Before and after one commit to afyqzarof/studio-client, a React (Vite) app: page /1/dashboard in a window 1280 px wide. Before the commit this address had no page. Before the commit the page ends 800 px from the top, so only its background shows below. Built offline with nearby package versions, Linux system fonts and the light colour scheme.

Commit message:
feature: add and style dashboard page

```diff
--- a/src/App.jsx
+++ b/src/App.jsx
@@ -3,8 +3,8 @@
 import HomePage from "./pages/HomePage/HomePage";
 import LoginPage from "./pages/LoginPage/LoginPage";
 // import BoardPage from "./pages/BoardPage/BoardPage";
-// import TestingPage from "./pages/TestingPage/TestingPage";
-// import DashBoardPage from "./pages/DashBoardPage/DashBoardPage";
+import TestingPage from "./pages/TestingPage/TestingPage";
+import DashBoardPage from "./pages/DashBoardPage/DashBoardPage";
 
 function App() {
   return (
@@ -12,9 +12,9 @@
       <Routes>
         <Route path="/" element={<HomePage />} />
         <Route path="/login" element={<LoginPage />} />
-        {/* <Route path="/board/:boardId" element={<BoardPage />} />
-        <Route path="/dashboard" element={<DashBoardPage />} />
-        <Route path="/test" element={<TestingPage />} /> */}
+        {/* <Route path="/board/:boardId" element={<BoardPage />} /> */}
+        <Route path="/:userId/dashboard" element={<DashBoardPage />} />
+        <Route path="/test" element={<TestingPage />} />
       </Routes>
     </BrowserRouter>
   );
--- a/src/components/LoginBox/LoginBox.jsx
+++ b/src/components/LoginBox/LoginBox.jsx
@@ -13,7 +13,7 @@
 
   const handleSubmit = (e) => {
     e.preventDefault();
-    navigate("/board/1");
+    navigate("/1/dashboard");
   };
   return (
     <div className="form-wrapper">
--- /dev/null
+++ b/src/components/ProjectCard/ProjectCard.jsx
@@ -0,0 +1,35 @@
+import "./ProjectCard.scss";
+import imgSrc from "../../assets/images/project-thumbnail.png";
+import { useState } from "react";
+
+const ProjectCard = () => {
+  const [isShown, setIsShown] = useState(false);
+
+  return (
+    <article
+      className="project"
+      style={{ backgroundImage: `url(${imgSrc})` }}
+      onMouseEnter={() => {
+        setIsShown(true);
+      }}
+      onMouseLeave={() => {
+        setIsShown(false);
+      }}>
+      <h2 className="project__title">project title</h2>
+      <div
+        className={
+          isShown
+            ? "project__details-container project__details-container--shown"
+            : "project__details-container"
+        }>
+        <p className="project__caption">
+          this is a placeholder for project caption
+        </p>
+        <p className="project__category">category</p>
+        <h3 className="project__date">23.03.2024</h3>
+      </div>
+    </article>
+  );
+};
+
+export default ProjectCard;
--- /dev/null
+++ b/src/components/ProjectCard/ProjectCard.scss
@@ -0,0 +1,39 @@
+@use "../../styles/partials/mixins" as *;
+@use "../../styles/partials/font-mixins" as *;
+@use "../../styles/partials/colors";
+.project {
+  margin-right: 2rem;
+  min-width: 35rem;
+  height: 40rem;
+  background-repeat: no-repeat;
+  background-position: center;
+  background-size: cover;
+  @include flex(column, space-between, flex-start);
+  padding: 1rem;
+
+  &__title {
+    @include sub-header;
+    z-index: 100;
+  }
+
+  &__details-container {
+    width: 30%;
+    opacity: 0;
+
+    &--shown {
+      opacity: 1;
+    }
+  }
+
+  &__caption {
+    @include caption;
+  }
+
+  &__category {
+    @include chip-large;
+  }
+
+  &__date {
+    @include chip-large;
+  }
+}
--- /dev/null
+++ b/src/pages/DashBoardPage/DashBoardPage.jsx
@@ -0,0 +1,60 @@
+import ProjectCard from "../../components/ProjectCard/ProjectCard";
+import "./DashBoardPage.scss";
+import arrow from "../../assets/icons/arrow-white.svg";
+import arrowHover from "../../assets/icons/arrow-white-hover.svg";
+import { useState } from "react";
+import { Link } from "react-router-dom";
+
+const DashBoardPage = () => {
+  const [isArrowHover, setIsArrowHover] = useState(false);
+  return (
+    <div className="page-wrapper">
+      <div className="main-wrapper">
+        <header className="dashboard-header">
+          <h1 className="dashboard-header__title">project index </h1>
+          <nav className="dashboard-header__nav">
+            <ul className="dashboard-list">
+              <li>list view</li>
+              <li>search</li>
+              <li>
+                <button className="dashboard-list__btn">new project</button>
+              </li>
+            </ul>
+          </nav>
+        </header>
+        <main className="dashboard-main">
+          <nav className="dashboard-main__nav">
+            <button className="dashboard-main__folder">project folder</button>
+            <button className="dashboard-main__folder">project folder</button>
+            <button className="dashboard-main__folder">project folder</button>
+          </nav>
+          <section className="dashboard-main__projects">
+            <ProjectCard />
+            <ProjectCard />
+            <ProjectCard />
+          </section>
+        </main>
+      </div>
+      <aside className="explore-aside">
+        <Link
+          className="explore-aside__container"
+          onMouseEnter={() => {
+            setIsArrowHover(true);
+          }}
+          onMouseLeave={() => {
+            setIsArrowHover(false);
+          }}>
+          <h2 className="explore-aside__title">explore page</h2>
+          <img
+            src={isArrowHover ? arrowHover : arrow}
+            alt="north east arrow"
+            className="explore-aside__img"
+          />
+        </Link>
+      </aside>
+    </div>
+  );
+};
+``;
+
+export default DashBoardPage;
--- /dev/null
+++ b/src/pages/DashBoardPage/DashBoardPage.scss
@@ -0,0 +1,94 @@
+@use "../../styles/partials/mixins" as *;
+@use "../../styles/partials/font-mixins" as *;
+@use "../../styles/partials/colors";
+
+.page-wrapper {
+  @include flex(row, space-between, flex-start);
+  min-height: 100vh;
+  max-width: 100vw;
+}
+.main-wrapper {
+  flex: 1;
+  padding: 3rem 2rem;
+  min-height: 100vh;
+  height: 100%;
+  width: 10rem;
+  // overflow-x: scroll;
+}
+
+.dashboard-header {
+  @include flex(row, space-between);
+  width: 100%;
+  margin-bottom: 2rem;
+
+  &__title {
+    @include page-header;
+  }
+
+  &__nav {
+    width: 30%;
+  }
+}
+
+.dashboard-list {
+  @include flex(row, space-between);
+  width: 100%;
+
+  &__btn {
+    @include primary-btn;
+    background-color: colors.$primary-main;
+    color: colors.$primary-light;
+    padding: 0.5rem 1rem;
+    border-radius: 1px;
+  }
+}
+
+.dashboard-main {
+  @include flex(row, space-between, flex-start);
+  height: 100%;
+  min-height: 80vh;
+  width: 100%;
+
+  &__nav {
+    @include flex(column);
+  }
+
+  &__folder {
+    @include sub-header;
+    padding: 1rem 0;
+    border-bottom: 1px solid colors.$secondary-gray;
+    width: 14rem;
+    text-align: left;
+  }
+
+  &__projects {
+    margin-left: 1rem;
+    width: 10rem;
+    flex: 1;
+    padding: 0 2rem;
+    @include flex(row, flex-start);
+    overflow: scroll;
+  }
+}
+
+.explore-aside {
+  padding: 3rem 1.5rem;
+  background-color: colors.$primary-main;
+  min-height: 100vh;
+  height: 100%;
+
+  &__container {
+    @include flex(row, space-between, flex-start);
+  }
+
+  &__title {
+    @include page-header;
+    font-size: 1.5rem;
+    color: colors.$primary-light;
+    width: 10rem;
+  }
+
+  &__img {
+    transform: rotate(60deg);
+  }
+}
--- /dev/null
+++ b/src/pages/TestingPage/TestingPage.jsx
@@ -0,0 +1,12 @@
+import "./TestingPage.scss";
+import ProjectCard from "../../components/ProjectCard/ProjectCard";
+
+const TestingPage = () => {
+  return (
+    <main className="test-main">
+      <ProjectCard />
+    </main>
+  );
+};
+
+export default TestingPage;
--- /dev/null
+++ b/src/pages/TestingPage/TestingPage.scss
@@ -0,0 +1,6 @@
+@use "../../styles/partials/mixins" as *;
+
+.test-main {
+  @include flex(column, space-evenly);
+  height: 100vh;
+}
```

...

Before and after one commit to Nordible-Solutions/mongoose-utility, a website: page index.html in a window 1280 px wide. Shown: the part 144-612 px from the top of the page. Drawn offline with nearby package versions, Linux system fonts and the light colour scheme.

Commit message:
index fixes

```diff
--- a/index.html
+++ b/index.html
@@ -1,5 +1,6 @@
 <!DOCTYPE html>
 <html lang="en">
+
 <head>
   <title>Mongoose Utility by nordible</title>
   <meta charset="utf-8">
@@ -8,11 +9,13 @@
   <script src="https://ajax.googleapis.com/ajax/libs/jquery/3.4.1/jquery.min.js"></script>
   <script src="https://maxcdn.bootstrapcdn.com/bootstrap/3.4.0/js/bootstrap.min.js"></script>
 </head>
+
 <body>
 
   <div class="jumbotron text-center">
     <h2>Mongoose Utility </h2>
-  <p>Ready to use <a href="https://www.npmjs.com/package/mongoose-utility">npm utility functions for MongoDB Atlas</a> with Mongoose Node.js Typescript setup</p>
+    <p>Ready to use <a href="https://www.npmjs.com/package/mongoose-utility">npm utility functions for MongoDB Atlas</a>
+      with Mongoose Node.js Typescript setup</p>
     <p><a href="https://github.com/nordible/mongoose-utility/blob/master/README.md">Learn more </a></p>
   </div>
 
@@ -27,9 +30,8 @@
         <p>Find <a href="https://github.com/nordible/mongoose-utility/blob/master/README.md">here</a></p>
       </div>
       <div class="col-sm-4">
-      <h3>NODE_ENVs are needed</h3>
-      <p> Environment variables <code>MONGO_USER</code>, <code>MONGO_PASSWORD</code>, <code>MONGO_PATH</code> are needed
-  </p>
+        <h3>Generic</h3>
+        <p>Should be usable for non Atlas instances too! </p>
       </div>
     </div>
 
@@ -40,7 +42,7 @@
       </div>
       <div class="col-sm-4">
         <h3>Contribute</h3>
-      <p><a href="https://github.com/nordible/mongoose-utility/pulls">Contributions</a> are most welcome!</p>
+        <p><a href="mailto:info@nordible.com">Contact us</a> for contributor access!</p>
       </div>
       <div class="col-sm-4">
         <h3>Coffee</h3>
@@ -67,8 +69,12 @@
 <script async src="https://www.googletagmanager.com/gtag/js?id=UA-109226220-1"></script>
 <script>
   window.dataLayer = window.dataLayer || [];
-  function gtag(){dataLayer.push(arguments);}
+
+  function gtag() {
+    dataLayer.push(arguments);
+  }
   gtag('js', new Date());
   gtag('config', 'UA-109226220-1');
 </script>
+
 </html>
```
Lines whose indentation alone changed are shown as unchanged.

...

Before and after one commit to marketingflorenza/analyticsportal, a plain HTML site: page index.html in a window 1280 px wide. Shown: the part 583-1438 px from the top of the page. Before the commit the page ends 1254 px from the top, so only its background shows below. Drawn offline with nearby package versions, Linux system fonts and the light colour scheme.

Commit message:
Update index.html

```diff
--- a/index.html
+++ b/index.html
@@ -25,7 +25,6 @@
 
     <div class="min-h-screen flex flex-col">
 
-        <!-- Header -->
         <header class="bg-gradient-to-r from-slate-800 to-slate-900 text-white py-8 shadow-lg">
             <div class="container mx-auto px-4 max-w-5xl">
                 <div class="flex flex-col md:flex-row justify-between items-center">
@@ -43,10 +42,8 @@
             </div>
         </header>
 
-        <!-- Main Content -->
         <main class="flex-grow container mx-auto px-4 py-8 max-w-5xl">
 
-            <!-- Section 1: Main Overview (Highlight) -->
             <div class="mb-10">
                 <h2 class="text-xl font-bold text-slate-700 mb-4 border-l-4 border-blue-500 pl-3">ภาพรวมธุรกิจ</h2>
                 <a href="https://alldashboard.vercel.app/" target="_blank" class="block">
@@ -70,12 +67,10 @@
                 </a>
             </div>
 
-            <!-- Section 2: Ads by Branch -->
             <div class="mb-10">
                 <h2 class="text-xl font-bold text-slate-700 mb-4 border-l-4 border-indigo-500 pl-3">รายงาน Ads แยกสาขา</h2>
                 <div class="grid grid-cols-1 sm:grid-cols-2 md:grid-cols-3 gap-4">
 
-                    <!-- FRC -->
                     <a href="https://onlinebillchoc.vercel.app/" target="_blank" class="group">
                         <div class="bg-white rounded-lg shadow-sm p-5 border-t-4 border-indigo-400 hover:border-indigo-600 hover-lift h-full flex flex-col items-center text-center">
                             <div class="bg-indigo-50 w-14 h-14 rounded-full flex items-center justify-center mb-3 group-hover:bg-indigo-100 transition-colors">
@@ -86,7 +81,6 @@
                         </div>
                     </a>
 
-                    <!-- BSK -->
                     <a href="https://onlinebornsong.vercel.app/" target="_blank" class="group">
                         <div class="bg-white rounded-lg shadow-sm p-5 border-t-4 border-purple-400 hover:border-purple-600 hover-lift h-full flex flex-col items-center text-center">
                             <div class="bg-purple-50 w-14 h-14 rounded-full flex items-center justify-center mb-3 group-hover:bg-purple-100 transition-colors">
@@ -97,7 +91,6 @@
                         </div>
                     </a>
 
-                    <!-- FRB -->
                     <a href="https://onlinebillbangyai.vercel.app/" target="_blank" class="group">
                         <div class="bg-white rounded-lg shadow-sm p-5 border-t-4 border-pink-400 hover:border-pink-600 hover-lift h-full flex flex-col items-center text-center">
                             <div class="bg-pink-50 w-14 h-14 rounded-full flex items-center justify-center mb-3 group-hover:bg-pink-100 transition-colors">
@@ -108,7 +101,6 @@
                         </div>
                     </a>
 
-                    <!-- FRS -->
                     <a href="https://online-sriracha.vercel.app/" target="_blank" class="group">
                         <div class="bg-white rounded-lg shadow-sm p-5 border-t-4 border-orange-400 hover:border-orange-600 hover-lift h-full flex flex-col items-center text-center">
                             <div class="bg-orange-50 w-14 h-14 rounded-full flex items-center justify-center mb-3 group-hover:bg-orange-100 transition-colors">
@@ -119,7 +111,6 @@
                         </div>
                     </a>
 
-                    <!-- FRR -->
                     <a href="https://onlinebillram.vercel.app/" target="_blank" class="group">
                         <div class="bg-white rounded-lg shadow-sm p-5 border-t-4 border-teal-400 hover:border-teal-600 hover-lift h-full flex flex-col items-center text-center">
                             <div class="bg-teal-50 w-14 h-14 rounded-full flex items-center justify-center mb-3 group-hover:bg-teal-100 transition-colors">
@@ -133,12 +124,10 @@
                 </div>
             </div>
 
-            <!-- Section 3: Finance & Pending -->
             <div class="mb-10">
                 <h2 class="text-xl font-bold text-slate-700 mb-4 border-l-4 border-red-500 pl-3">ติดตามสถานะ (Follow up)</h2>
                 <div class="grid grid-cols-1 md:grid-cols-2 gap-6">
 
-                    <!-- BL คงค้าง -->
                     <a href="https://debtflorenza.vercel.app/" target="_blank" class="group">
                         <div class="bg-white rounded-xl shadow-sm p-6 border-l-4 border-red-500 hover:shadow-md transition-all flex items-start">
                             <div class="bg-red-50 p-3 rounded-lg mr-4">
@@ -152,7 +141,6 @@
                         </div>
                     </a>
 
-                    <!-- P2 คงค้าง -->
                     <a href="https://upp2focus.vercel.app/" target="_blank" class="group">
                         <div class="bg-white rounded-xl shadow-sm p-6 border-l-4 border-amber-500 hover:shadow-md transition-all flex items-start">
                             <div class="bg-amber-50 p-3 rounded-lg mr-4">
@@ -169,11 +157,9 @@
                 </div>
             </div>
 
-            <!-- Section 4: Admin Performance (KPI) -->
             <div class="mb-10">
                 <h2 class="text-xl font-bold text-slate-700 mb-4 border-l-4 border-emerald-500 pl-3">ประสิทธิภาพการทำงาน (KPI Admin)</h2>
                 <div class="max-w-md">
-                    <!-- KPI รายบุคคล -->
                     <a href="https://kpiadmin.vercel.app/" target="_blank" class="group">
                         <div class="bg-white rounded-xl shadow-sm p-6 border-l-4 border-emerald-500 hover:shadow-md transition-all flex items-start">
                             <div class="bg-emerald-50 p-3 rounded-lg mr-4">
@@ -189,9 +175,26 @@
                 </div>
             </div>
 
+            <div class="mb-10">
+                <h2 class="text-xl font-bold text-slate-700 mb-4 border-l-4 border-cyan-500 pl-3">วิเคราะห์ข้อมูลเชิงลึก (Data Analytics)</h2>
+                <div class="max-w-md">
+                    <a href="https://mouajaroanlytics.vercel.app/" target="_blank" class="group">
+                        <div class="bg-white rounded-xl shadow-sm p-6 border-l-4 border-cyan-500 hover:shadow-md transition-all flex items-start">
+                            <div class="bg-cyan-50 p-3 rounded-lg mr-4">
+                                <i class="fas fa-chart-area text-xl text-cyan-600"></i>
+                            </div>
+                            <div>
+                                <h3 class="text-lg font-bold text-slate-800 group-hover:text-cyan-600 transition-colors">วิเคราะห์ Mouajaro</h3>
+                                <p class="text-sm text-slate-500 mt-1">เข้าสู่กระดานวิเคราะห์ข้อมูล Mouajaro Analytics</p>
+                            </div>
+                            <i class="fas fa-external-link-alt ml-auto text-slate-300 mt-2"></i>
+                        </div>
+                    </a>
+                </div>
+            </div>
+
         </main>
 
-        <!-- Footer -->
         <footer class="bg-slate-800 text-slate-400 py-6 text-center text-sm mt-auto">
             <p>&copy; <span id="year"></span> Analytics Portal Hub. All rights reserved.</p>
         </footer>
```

→ TASK OBJECTIVE:
Wherever a line above contains the string "margin", copy that line.

→ WRITTEN ANSWER:
+  margin-right: 2rem;
+  margin-bottom: 2rem;
+    margin-left: 1rem;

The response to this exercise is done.